Affective Publics: News Storytelling, Sentiment and Twitter
Social media excite the public imagination with their potential for democratization, newer forms of news storytelling and social change. Recent digitally aided waves of civil unrest invite speculation on whether social media make or break the pace of revolutionary movements. Focusing on the Arab Spring and Occupy, this talk examines the role and meaning of social media, and Twitter specifically, for the social networks driving these movements. Data from recent studies undertaken at the University of Illinois at Chicago are presented in explicating the relevance of the platform for contemporary news storytelling, framing, and gatekeeping.
About Zizi Papacharissi
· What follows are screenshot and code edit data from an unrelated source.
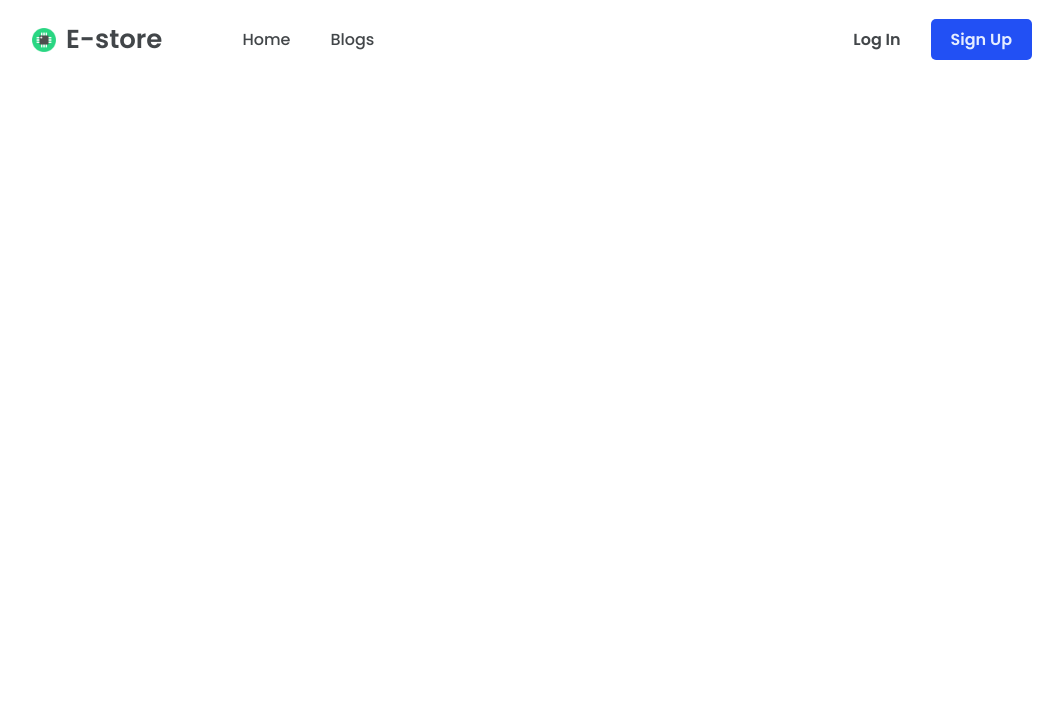
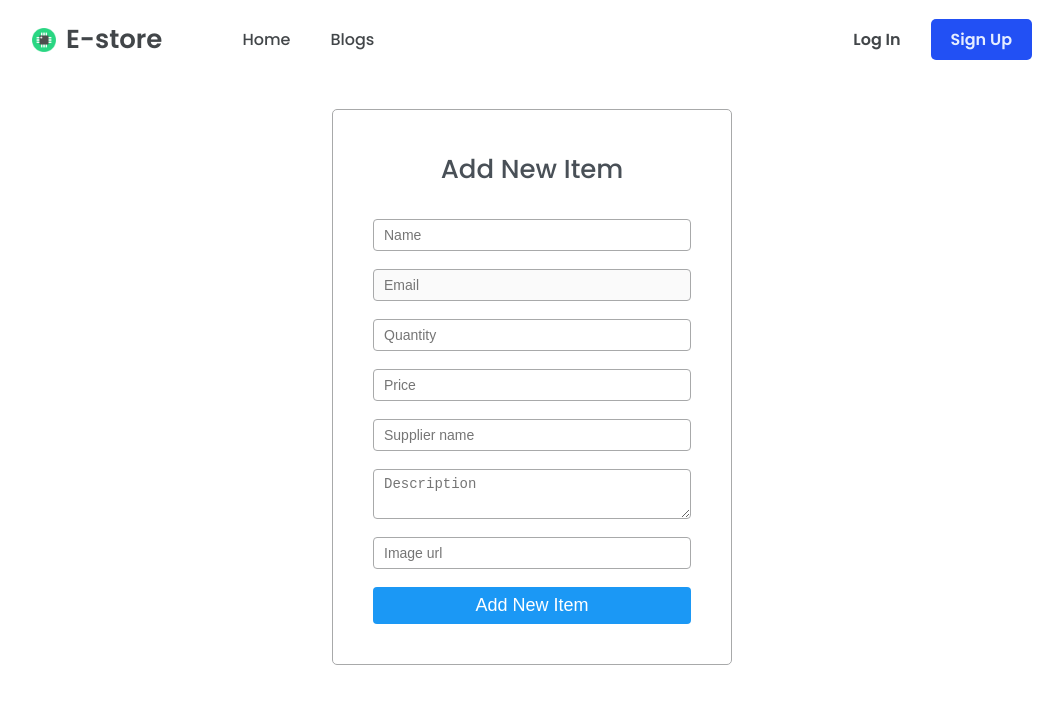
Before and after one commit to habiburrahman26/-warehouse-management, a React (Create React App) app: page /addItem in a window 1280 px wide. Shown: the top 704 px of the page, without its empty margins (108-1171 px from the left). Built offline with nearby package versions, Linux system fonts and the light colour scheme; no server answers; a web font is replaced by a local one.

Commit message:
implement add new item

```diff
--- a/src/App.js
+++ b/src/App.js
@@ -7,16 +7,16 @@ import { ToastContainer } from 'react-toastify';
 import InventoryDetails from './components/InventoryDetails.js/InventoryDetails';
 import RequireAuth from './components/RequireAuth/RequireAuth';
 import AlIlnventory from './components/Inventory/AlIlnventory';
-import Header from './components/Layout/Header/Header';
+import AddNewItem from './components/AddNewItem/AddNewItem';
 
 function App() {
   return (
     <div>
-      <>
-        <Header />
       <Routes>
         <Route path="/" element={<Home />} />
         <Route path="/home" element={<Home />} />
+        <Route path="/login" element={<Login />} />
+        <Route path="/registration" element={<Registration />} />
         <Route
           path="/inventory/:inventoryId"
           element={
@@ -26,11 +26,7 @@ function App() {
           }
         />
         <Route path="/manageInventories" element={<AlIlnventory />} />
-        </Routes>
-      </>
-      <Routes>
-        <Route path="/login" element={<Login />} />
-        <Route path="/registration" element={<Registration />} />
+        <Route path="/addItem" element={<AddNewItem />} />
       </Routes>
       <ToastContainer />
     </div>
--- /dev/null
+++ b/src/components/AddNewItem/AddNewItem.js
@@ -0,0 +1,122 @@
+import axios from 'axios';
+import { useAuthState } from 'react-firebase-hooks/auth';
+import { useForm } from 'react-hook-form';
+import { toast } from 'react-toastify';
+import auth from '../../firebase.init';
+import Header from '../Layout/Header/Header';
+import classes from './AddNewItem.module.css';
+
+const AddNewItem = () => {
+  const [user] = useAuthState(auth);
+  const {
+    register,
+    formState: { errors },
+    handleSubmit,
+  } = useForm();
+
+  const onSubmit = async (data) => {
+    const res = await axios.post('http://localhost:5000/addInventory', data);
+    if (res.data.insertedId) {
+      toast.success('Item Added Successfully');
+    }
+  };
+
+  const forgetPasswordHandler = (data) => {
+    if (data.email) {
+      console.log(data);
+    }
+  };
+
+  return (
+    <>
+      <Header />
+      <div className={classes['form-container']}>
+        <form
+          className={classes['form-control']}
+          onSubmit={handleSubmit(onSubmit, forgetPasswordHandler)}
+        >
+          <h1 className={classes.heading}>Add New Item</h1>
+          <div className={classes['input-control']}>
+            <input
+              type="text"
+              {...register('name', { required: true })}
+              placeholder="Name"
+            />
+            <label>
+              {errors.name?.type === 'required' && 'Name is required'}
+            </label>
+          </div>
+          <div className={classes['input-control']}>
+            <input
+              type="email"
+              {...register('email')}
+              placeholder="Email"
+              value={user?.email || ''}
+              disabled
+              readOnly
+            />
+            <label></label>
+          </div>
+          <div className={classes['input-control']}>
+            <input
+              type="number"
+              {...register('quantity', { required: true })}
+              placeholder="Quantity"
+            />
+            <label>
+              {errors.quantity?.type === 'required' && 'Quantity is required'}
+            </label>
+          </div>
+          <div className={classes['input-control']}>
+            <input
+              type="number"
+              {...register('price', { required: true })}
+              placeholder="Price"
+            />
+            <label>
+              {errors.price?.type === 'required' && 'Price is required'}
+            </label>
+          </div>
+          <div className={classes['input-control']}>
+            <input
+              type="text"
+              {...register('supplierName', { required: true })}
+              placeholder="Supplier name"
+            />
+            <label>
+              {errors.supplierName?.type === 'required' &&
+                'Supplier name is required'}
+            </label>
+          </div>
+          <div className={classes['input-control']}>
+            <textarea
+              type="email"
+              {...register('description', { required: true })}
+              placeholder="Description"
+            />
+            <label>
+              {errors.description?.type === 'required' &&
+                'Description is required'}
+            </label>
+          </div>
+          <div className={classes['input-control']}>
+            <input
+              type="text"
+              {...register('image', { required: true })}
+              placeholder="Image url"
+            />
+            <label>
+              {errors.image?.type === 'required' && 'Image url is required'}
+            </label>
+          </div>
+
+          <div>
+            <button className={classes['btn-add']}>Add New Item</button>
+          </div>
+        </form>
+      </div>
+    </>
+  );
+};
+
+export default AddNewItem;
--- /dev/null
+++ b/src/components/AddNewItem/AddNewItem.module.css
@@ -0,0 +1,70 @@
+.form-control {
+  max-width: 40rem;
+  margin: 3rem auto 2rem auto;
+  border: 1px solid #a8a9aa;
+  padding: 4rem 4rem;
+  border-radius: 4px;
+  border-radius: 5px;
+}
+
+.heading {
+  font-size: 2.6rem;
+  text-align: center;
+  margin-bottom: 3rem;
+  font-weight: 500;
+  color: #495057;
+}
+
+.form-control label {
+  margin-bottom: 4px;
+  display: inline-block;
+  font-size: 1.4rem;
+  color: #eb4d4b;
+}
+
+.form-control input,
+.form-control textarea {
+  display: block;
+  font-size: 16px;
+  width: 100%;
+  padding: 0.6rem 1rem;
+  border-radius: 4px;
+  border: 1px solid #a8a9aa;
+  color: #333;
+}
+
+.form-control input:focus {
+  outline: none;
+  border: 1px solid #46b2e0;
+}
+
+.form-control input::placeholder,
+.form-control textarea::placeholder {
+  font-size: 1.4rem;
+}
+
+.input-control {
+  margin-bottom: 0.2rem;
+}
+
+.btn-add {
+  border: none;
+  padding: 0.8rem 2rem;
+  width: 100%;
+  background-color: #1b98f5;
+  color: #fff;
+  font-size: 18px;
+  border-radius: 4px;
+  cursor: pointer;
+  transition: all 0.2s;
+}
+
+.btn-add:hover {
+  background-color: #46b2e0;
+}
+
+@media (max-width: 36em) {
+  .form-control {
+    max-width: 94%;
+  }
+}
--- a/src/components/Inventory/AlIlnventory.js
+++ b/src/components/Inventory/AlIlnventory.js
@@ -3,6 +3,8 @@ import React, { useEffect, useState } from 'react';
 import LoadingSpinner from '../../UI/LoadingSpinner';
 import InventoryList from './InventoryList';
 import classes from './AllInventory.module.css';
+import Header from '../Layout/Header/Header';
+import { Link } from 'react-router-dom';
 
 const AlIlnventory = () => {
   const [inventories, setInventories] = useState([]);
@@ -28,7 +30,13 @@ const AlIlnventory = () => {
   };
 
   return (
+    <>
+      <Header />
+
       <div className={classes['tables']}>
+        <Link className="btn btnRegistration" to="/addItem">
+          Add New Item
+        </Link>
         <table className={classes.inventories}>
           <thead>
             <tr>
@@ -41,11 +49,16 @@ const AlIlnventory = () => {
           </thead>
           <tbody>
             {inventories.map((item) => (
-            <InventoryList key={item._id} {...item} onDelete={deleteHandler} />
+              <InventoryList
+                key={item._id}
+                {...item}
+                onDelete={deleteHandler}
+              />
             ))}
           </tbody>
         </table>
       </div>
+    </>
   );
 };
 
--- a/src/components/Inventory/AllInventory.module.css
+++ b/src/components/Inventory/AllInventory.module.css
@@ -1,6 +1,7 @@
 .tables {
-  padding: 2rem 14rem;
+  padding: 0 14rem;
   background-color: #f8f9fa;
+  text-align: center;
 }
 
 .inventories {
--- a/src/components/Inventory/Inventory.js
+++ b/src/components/Inventory/Inventory.js
@@ -30,7 +30,7 @@ const Inventory = () => {
             </div>
           </div>
           <div style={{ textAlign: 'center' }}>
-            <Link className={classes.link} to="/manageInventories">
+            <Link className='link' to="/manageInventories">
               Manage Inventories &rarr;
             </Link>
           </div>
--- a/src/components/InventoryDetails.js/InventoryDetails.js
+++ b/src/components/InventoryDetails.js/InventoryDetails.js
@@ -1,6 +1,6 @@
 import axios from 'axios';
 import React, { useEffect, useState } from 'react';
-import { useParams } from 'react-router-dom';
+import { Link, useParams } from 'react-router-dom';
 import { toast } from 'react-toastify';
 import LoadingSpinner from '../../UI/LoadingSpinner';
 import classes from './InventoryDetails.module.css';
@@ -95,6 +95,11 @@ const InventoryDetails = () => {
           </div>
         </div>
       </div>
+      <div style={{ textAlign: 'center' }}>
+        <Link className='link' to="/manageInventories">
+          Manage Inventories &rarr;
+        </Link>
+      </div>
     </section>
   );
 };
--- a/src/components/Layout/Header/Header.module.css
+++ b/src/components/Layout/Header/Header.module.css
@@ -91,7 +91,12 @@
   font-weight: 500;
   padding: .9rem 2rem;
   border-radius: 5px;
-  background-color: #ced4da;
+  background-color: #fff;
+  border: 2px solid #ffa8a8;
+  transition: all .2s;
+}
+
+.btnLogout:hover{
+  background-color: #ffa8a8;
   color: #fff;
-  border: none;
 }
--- a/src/components/Pages/Home.js
+++ b/src/components/Pages/Home.js
@@ -2,10 +2,12 @@ import Banner from '../Banner/Banner';
 import Feature from '../Feature/Feature';
 import Footer from '../Footer/Footer';
 import Inventory from '../Inventory/Inventory';
+import Header from '../Layout/Header/Header'
 
 const Home = () => {
   return (
     <>
+    <Header/>
       <div>
         <Banner />
         <Feature />
--- a/src/components/Pages/Login.css
+++ b/src/components/Pages/Login.css
@@ -178,6 +178,29 @@
   color: #A8A9AA;
 }
 
+
+.btn {
+  text-decoration: none;
+  font-size: 1.6rem;
+  cursor: pointer;
+  font-weight: 600;
+}
+
+
+.btnRegistration {
+  display: inline-block;
+  margin-top: 2rem;
+  background-color: #2250f4;
+  color: #e5edff;
+  padding: .9rem 2rem;
+  border-radius: 5px;
+  transition: all 0.2s;
+}
+
+.btnRegistration:hover {
+  background-color: #112caf;
+}
+
 @media (max-width: 36em) {
   .form-control {
     max-width: 94%;
--- a/src/index.css
+++ b/src/index.css
@@ -40,12 +40,29 @@ body {
   text-align: center;
 }
 
-.Toastify__toast-body{
+.Toastify__toast-body {
   font-size: 16px;
 }
 
-.center{
+.center {
   text-align: center;
   font-size: 2rem;
   font-weight: 600;
 }
+
+.link:visited,
+.link:link {
+  display: inline-block;
+  margin-top: 4rem;
+  font-size: 1.8rem;
+  color: #1b98f5;
+  text-decoration: none;
+  padding-bottom: 2px;
+  border-bottom: 1px solid currentColor;
+  transition: all 0.3s;
+}
+
+.link:hover,
+.link:active {
+  border-bottom: 1px solid transparent;
+}
```
Lines whose indentation alone changed are shown as unchanged.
Zizi Papacharissi is professor and head of the Communication Department at the University of Illinois-Chicago. Her work focuses on the social and political consequences of online media. Her books include A Private Sphere: Democracy in a Digital Age (Polity Press, 2010), A Networked Self: Identity, Community, and Culture on Social Network Sites (Routledge, 2010), and Journalism and Citizenship: New Agendas (Taylor & Francis, 2009). She has also authored over 50 journal articles, book chapters or reviews, and serves on the editorial board of eleven journals, including the Journal of Communication, Human Communication Research, and New Media and Society. Zizi is the editor of the Journal of Broadcasting and Electronic Media, and the founding and current Editor of the new open access Sage journal Social Media and Society. She sits on the Committee on the Health and Well-Being of Young Adults, funded by the National Academies of Science, the National Research Council, and the Institute of Medicine. Her fourth book is titled Affective Publics: Sentiment, Technology and Politics (Oxford University Press), and recently won the 2015 National Communication Association Human Communication and Technology Division Outstanding Book Award.